All you gotta do is keep all your soft plastics and drop them in the bin at your local collector – such as Coles or Woolworths and select other drop-off points.

It’s a simple habit to get into and the plastic is transformed into some amazing things such as fencing and signage – cool huh?

 

 

 

Grab a keep cup (and actually remember to use it)

If you love to regularly indulge in a barista-made coffee then you must invest in a reusable coffee cup.

Just about everywhere sells their own variety of these babies.  I personally use a Joco cup that was gifted to me by my mum.

Did you know that for a reusable coffee cup to actually outweigh the benefit of disposable cups, it must be used at least 15 times.

So make sure you actually get into the habit of packing your cup in your car or bag when you leave the house.

If I forget my Joco cup at work, I don’t buy a takeaway coffee, or I dine-in.

 

STOP using cling-wrap.

Cling wrap is designed to be a one-use plastic product.  You literally are meant to use it and then throw it away, which baffles me as we know plastics takes hundreds of thousands of years to break down.

Pretty much everything you can use cling wrap for, you can pop into a reusable container.  Or another option is to try out beeswax wraps which are 100% biodegradable (but obviously not a vegan option)

I use wraps made by a friend I work with.  I use them to wrap my cheeses and cover a bowl or leftovers etc.

You can thankfully recycle cling-wrap through the Redcycle program i mentioned earlier, too.

 

 

Join your local Buy Nothing group

Have you heard of Buy Nothing?  It is a gift economy that operates in a series of Facebook groups separated into your location.

As the name suggests, it is a gift economy where you can offer items for free or ask to be considered for stuff that people are getting rid of.

The groups are are categorised by suburb and if your simply search ‘Buy Nothing’ on facey, your local group should pop-up.

I have decluttered a tonne of stuff via my local Buy Nothing page and have also scored some excellent things – like a 10 foot trampoline that was only 8 months old.

It stops waste going to landfill and instead provides joy to another person, a win-win IMO.

 

Buy natural-fibre clothing

This isn’t necessarily a quick-fix as clothing made from natural fibres such as cotton, can consume a lot of energy and water to create.

We live in a fast-fashion society.  We buy things only to wear them a few times before throwing them out (don’t forget a lot of what we donate to charity ends up in landfill).  If you don’t want to live a slow-fashion life, then perhaps looking at what your clothing is made from is a good start.

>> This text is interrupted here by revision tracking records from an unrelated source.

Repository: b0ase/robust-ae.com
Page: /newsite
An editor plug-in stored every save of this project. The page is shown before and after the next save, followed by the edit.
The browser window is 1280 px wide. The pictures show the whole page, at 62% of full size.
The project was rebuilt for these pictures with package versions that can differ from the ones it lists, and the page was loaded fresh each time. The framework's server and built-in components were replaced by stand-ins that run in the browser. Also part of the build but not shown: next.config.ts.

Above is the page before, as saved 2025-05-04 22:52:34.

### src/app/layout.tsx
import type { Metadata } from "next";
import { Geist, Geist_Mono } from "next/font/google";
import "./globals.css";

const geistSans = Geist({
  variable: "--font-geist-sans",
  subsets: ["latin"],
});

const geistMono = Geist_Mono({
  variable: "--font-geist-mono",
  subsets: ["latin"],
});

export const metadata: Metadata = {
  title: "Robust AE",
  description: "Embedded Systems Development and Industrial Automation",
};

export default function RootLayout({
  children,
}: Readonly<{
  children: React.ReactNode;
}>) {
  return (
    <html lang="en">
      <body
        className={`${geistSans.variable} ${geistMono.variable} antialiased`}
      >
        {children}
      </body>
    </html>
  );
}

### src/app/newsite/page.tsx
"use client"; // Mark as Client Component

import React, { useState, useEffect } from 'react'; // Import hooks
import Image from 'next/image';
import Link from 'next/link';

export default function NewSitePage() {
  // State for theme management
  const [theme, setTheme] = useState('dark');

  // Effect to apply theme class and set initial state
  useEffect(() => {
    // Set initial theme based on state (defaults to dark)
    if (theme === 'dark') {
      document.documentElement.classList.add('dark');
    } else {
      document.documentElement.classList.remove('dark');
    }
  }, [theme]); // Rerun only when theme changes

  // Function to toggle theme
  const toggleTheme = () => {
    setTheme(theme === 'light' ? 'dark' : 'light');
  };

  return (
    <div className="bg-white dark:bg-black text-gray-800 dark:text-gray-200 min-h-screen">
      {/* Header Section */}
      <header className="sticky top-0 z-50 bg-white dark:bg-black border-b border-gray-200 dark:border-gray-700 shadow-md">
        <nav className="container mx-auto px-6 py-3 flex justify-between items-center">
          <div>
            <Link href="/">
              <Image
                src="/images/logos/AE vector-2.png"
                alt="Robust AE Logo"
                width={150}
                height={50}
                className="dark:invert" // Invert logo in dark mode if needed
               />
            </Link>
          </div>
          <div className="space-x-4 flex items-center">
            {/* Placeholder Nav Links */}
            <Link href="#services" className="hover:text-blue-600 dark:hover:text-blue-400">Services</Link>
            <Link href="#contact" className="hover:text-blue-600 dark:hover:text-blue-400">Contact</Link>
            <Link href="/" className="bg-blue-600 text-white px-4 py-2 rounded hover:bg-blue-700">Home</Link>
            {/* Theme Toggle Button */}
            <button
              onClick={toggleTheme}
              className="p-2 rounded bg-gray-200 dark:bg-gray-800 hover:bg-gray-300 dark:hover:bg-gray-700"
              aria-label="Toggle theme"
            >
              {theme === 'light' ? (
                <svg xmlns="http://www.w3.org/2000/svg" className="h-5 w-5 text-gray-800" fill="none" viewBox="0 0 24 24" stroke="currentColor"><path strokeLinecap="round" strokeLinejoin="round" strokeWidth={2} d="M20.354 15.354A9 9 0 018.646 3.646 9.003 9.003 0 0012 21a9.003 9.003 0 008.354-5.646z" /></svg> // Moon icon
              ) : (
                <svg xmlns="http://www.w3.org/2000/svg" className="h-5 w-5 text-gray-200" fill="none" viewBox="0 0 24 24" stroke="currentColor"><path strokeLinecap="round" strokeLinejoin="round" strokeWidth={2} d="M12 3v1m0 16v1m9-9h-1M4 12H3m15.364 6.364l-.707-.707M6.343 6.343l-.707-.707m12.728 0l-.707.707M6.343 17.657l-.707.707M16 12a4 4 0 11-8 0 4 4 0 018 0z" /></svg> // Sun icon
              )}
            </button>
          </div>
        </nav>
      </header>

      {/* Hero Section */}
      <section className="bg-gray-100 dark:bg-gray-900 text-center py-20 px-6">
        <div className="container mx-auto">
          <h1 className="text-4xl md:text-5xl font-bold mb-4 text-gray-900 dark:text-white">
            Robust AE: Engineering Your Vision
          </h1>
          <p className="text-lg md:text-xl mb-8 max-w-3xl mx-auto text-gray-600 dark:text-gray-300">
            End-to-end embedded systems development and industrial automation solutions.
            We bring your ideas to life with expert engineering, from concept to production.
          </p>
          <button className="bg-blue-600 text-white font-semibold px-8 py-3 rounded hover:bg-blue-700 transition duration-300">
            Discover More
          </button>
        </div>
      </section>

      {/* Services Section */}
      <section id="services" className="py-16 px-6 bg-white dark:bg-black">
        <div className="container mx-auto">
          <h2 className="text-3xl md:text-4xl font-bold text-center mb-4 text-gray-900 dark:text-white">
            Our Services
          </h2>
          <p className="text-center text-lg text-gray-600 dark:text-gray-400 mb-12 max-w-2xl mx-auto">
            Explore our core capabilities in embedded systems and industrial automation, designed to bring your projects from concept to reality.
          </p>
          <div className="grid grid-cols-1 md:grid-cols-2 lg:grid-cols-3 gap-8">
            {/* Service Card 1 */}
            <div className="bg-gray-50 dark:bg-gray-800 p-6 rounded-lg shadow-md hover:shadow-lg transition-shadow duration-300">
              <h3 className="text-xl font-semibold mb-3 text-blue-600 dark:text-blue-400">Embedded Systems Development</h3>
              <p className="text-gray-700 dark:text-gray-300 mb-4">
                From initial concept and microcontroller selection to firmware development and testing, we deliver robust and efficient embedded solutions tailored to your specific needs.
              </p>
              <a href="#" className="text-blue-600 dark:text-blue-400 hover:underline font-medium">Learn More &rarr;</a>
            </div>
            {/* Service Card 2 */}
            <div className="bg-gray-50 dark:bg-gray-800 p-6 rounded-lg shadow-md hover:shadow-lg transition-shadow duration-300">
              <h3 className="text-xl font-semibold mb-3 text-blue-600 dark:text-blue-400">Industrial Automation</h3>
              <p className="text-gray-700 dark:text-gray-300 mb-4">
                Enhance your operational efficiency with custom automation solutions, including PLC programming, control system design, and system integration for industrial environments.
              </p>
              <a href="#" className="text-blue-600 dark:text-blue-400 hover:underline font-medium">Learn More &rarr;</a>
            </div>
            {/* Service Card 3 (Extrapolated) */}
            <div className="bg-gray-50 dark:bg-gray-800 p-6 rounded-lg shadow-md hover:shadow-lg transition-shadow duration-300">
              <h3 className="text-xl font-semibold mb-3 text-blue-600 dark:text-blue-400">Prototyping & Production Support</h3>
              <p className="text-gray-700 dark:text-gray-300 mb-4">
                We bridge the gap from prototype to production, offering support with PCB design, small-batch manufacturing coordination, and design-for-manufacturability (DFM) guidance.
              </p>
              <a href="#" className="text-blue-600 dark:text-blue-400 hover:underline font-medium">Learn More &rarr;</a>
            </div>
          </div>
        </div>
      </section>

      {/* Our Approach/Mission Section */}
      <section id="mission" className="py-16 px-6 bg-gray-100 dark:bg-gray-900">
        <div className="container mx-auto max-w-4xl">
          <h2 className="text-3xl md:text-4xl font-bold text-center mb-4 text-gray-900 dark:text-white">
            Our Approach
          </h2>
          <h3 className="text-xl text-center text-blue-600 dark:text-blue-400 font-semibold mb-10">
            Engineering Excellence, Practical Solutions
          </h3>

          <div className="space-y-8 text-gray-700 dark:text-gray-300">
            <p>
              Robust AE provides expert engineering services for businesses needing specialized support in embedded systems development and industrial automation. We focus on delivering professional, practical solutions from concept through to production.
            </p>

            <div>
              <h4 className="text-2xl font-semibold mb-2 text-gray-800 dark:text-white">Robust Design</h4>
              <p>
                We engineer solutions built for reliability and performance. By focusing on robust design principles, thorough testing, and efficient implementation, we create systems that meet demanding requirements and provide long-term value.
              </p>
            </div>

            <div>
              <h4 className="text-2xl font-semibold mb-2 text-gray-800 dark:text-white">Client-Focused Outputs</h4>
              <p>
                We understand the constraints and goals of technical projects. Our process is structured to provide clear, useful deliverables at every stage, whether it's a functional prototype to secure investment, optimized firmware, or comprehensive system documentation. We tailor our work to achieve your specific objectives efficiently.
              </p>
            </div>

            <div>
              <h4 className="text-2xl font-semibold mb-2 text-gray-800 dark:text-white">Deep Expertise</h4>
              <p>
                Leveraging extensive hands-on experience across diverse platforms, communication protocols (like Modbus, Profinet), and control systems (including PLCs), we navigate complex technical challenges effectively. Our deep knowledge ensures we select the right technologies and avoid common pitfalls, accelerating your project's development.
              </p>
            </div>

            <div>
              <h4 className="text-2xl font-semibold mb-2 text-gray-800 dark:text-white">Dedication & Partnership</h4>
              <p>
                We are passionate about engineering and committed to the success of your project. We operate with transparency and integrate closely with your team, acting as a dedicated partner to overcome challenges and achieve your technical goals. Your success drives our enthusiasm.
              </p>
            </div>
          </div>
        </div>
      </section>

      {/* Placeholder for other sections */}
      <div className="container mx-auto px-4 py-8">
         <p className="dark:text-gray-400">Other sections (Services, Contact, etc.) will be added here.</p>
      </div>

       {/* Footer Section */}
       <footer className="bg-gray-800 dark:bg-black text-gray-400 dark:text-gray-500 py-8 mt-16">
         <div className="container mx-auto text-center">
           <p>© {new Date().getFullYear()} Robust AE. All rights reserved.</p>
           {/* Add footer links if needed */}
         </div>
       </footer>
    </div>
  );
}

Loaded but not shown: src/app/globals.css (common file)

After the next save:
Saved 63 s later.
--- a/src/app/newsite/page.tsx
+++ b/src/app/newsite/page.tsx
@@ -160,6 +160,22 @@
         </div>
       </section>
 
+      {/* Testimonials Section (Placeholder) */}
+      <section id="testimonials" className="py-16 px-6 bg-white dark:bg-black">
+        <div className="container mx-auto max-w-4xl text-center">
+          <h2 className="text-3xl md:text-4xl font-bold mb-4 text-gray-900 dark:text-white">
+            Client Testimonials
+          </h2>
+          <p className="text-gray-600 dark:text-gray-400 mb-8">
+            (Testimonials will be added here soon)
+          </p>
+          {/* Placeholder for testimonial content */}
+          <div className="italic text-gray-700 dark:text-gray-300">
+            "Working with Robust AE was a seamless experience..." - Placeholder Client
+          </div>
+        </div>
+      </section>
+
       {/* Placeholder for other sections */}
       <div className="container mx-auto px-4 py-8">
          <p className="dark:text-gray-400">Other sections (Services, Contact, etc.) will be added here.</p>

The idea with natural fabrics, is that your clothing isn’t made of plastic derivatives and will decompose if you decide to throw it out… you could even feed it to your worms (if you have a worm farm).

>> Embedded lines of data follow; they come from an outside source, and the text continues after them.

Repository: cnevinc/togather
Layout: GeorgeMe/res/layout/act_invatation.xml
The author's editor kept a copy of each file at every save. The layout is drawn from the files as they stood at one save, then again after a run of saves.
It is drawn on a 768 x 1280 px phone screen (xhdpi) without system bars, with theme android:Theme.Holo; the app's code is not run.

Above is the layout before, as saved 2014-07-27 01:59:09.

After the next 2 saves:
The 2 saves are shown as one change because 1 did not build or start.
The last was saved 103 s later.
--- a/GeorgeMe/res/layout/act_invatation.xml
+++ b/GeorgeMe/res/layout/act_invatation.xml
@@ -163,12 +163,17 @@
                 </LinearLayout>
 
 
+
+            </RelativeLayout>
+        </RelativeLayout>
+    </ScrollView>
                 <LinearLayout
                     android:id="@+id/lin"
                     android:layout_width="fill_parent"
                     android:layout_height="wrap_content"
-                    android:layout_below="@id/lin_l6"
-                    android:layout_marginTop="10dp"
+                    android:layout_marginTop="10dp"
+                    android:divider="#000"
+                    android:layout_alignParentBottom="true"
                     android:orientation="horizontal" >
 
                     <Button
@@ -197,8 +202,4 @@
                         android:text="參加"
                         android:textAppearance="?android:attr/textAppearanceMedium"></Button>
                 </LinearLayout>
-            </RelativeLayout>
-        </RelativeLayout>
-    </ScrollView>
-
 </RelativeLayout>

Common natural fabrics include: cotton, linen, bamboo, wool, hemp and silk.